Since sponsoring a workshop series on issues relating to the U.S. national clinical trials enterprise from 2009 to 2011, the Forum on Drug Discovery, Development, and Translation (the Forum) continues to devote time and attention to issues around clinical trials. Mobilized in 2012, the Clinical Trial Site Standards Harmonization Action Collaborative (the Collaborative) is an ad hoc activity convened under the auspices of the Forum that provides a venue for joint and collaborative activities among participants to accelerate progress in the improvement of our national clinical trials infrastructure. To date, the Collaborative has drawn together a group of diverse stakeholders for three in-person meetings (December 2012, August 2013, and March 2014) as well as working group projects between meetings. Participants come from multiple sectors and disciplines associated with the conduct of clinical trials.
The work of the Collaborative does not necessarily represent the views of any one organization, the Collaborative, the Forum, or the National Academies and is not subjected to the review procedures of, nor is it a report or product of, the National Academies.

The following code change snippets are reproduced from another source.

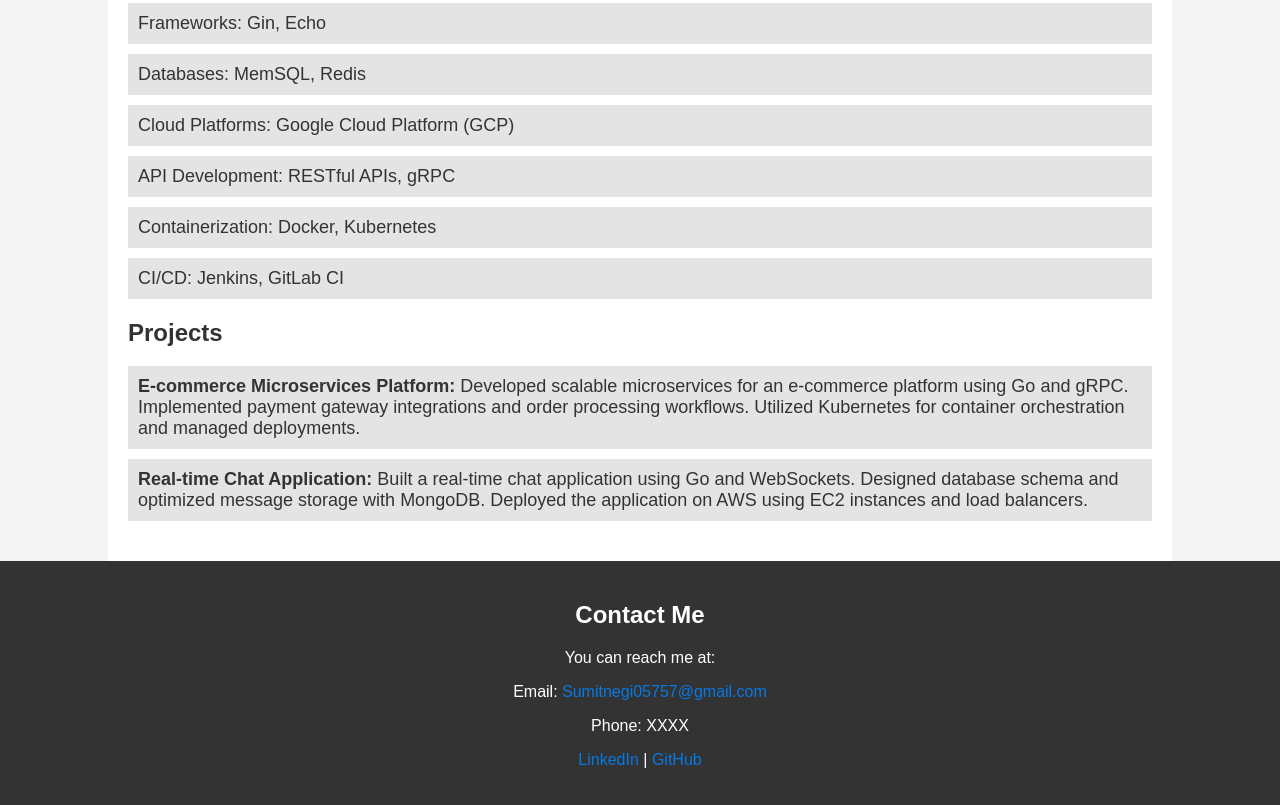
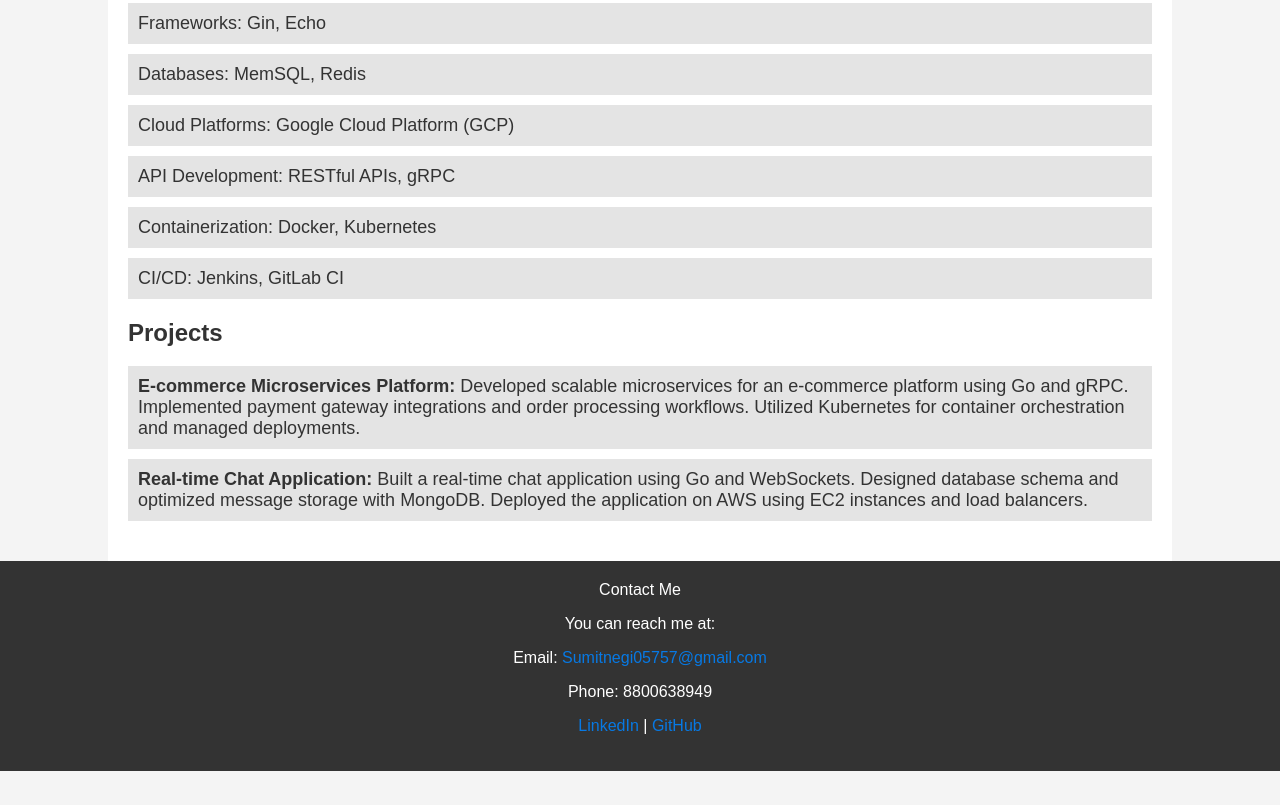
Before and after one commit to sumit-factors-ai/Portfolio, a plain HTML site: page index.html in a window 1280 px wide. Shown: the part 805-1610 px from the top of the page. After the commit the page ends 1576 px from the top, so only its background shows below. Drawn offline with Linux system fonts and the light colour scheme.

Commit message:
Update index.html

```diff
--- a/index.html
+++ b/index.html
@@ -149,11 +149,13 @@
 
     <footer class="contact">
         <div class="container">
+            <section id = "contact>
             <h2>Contact Me</h2>
             <p>You can reach me at:</p>
             <p>Email: <a href="mailto:sumitnegi05757@gmail.com">Sumitnegi05757@gmail.com</a></p>
-            <p>Phone: XXXX</p>
+            <p>Phone: 8800638949</p>
             <p><a href="https://www.linkedin.com/in/sumiitnegi" target="_blank">LinkedIn</a> | <a href="https://github.com/sumitne" target="_blank">GitHub</a></p>
+            </section>
         </div>
     </footer>
 </body>
```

The cost and duration of clinical trials have escalated dramatically in the past 20 years, hampering introduction of new therapies and driving recruitment to developing countries, raising questions about generalizability, data quality, and participant protections. Although some sites in the U.S. are extremely efficient in launching new trials and in identifying participants, many still suffer from long delays in contracting and IRB approvals, and enrollment targets are frequently missed. Protections of research participants are variably applied, with processes for consent and adherence to Good Clinical Practice (GCP) suboptimal at some sites, and standards for training and site-level preparedness are variable. Furthermore, resistance to systems-based improvements, such as deferral to a central institutional review board (IRB) or use of master contracts, has been difficult to overcome at many institutions. The consequences are borne by the National Institutes of Health (NIH), foundations, and industry alike, with the ultimate impact on the public.
Some Collaborative participants are currently preparing a Discussion Paper to be made available by the National Academy of Medicine (NAM), which will summarize their perspectives on the concept of clinical trial site accreditation as well as a framework and principles for developing site standards.
In addition, some Collaborative participants have undertaken a project to collect, analyze, and assess how research sponsors’ baseline site standards could be harmonized. Part of this project involves analysis of clinical trial site standards (e.g., site selection and monitoring checklists) from a small group of research sponsors. The analysis will identify standards that are the same among research sponsors, not the same but may be equivalent, or clearly different or only used by some stakeholders. The next phase of the project will foster an examination of these standards to inform the development of a baseline set of clinical trial site standards that could be considered for broad application by research sponsors.